━━ Records for this exercise ━━

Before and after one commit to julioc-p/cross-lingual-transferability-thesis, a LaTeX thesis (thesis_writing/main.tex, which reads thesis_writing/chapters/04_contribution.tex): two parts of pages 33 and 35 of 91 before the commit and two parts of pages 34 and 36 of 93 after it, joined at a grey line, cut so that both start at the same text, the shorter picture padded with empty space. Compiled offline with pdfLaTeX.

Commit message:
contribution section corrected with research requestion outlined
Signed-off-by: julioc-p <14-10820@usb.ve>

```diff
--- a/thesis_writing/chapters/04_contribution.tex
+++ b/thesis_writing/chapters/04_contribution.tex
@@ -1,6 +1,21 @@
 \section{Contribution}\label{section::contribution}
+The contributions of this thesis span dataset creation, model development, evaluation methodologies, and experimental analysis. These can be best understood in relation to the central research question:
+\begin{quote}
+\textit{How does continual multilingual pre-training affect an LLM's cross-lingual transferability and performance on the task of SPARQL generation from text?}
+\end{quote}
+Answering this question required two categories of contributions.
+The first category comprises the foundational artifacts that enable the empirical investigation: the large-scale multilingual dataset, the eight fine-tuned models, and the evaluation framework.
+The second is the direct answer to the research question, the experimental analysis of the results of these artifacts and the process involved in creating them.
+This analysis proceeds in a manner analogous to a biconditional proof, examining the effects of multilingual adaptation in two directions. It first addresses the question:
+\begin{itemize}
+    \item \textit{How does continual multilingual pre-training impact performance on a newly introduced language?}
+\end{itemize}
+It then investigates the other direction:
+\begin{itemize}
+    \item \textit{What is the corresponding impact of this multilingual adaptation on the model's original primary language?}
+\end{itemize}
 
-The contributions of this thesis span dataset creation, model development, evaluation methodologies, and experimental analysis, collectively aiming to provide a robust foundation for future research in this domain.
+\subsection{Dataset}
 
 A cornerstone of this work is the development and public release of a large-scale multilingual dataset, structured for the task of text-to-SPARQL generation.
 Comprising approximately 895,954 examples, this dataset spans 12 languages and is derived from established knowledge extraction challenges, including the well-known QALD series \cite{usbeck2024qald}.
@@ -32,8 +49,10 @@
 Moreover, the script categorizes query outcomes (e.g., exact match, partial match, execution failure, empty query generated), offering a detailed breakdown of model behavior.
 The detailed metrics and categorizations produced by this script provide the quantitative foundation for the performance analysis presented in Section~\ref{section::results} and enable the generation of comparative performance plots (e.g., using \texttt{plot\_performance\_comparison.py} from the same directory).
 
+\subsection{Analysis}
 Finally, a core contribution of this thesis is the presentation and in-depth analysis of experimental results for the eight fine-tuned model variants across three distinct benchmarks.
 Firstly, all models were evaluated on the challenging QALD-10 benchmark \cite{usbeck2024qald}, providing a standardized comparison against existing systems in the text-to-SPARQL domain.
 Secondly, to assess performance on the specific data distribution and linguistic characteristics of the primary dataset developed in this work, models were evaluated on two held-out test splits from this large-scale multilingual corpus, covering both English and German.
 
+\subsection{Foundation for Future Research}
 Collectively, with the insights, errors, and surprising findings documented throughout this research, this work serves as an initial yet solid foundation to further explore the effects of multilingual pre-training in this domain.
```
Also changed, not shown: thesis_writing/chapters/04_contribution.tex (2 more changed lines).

━━━
━━ Records for this exercise ━━

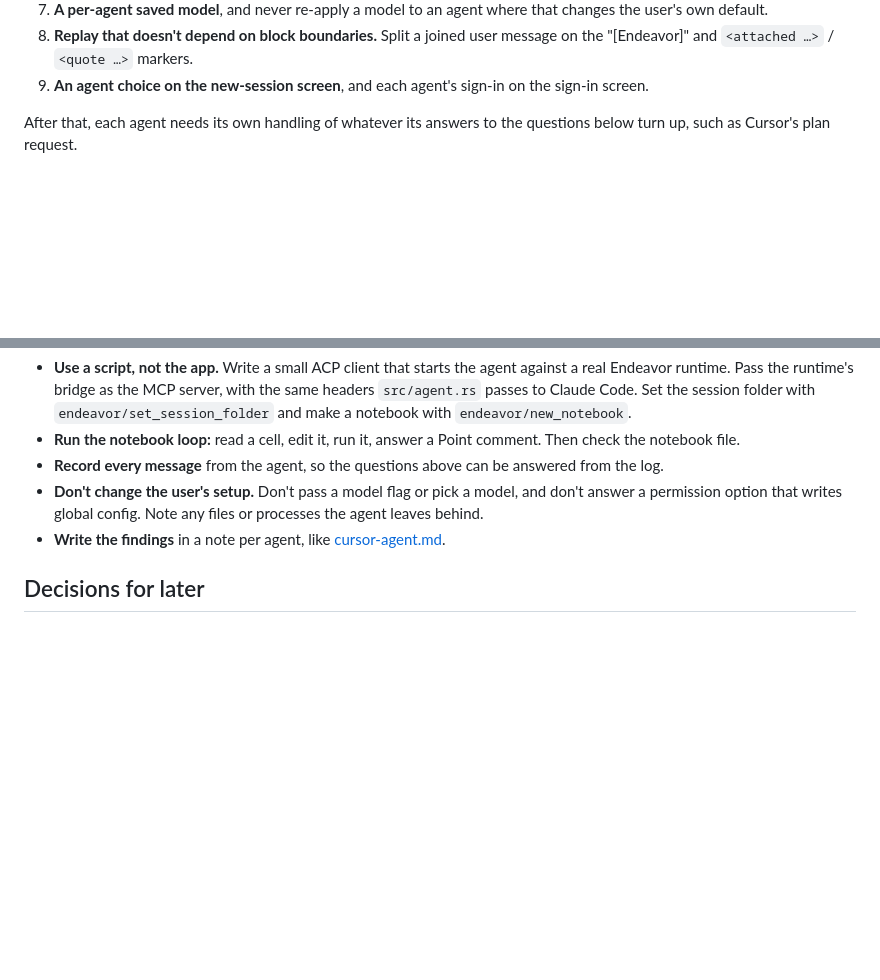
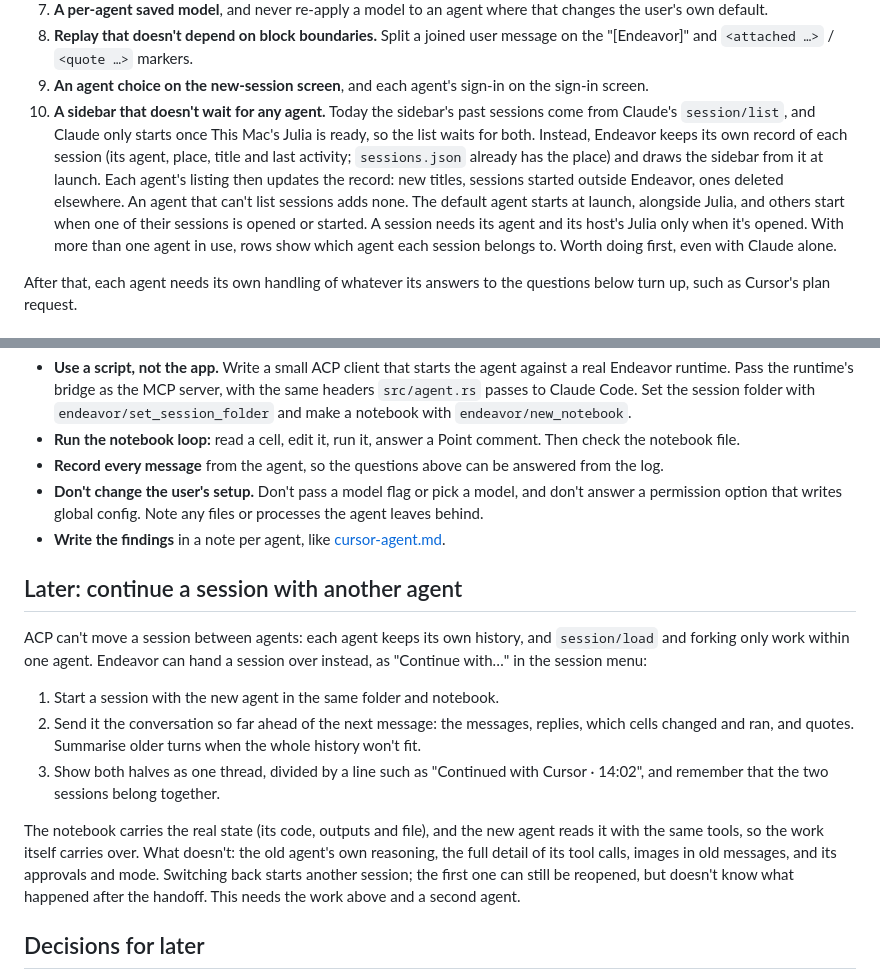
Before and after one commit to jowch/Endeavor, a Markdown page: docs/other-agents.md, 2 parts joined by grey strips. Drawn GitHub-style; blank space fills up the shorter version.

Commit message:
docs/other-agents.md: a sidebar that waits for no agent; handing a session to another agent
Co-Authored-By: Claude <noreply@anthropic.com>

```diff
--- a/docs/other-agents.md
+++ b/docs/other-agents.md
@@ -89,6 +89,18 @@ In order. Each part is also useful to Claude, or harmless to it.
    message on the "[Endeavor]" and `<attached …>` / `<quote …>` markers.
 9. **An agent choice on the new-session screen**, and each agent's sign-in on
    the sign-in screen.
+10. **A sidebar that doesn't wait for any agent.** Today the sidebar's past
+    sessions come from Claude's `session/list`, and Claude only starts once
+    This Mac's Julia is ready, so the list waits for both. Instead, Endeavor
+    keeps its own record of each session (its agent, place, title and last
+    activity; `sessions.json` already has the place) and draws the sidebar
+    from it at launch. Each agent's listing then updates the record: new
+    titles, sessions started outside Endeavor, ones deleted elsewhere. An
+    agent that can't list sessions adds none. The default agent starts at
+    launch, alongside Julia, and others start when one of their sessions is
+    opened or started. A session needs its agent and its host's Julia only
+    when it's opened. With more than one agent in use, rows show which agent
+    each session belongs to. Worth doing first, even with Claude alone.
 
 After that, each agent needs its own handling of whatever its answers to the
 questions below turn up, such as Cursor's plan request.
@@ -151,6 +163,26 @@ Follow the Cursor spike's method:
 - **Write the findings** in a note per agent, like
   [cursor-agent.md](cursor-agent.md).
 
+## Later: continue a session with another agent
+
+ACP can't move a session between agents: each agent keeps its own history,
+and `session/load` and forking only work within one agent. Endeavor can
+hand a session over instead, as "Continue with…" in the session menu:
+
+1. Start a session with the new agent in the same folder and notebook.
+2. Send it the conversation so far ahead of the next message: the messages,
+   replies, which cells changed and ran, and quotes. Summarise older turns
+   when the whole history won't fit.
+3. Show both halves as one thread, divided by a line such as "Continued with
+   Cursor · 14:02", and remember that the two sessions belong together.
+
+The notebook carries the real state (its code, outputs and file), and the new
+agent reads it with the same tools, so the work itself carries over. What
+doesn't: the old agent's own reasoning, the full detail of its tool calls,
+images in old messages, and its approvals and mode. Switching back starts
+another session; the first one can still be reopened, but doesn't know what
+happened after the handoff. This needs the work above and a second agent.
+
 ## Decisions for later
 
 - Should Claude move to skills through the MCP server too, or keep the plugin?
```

━━━

Task instructions: Once you have checked every line of the material above, return the ones that hold the string "development".

Exercise response:
+The contributions of this thesis span dataset creation, model development, evaluation methodologies, and experimental analysis. These can be best understood in relation to the central research question:
-The contributions of this thesis span dataset creation, model development, evaluation methodologies, and experimental analysis, collectively aiming to provide a robust foundation for future research in this domain.
 A cornerstone of this work is the development and public release of a large-scale multilingual dataset, structured for the task of text-to-SPARQL generation.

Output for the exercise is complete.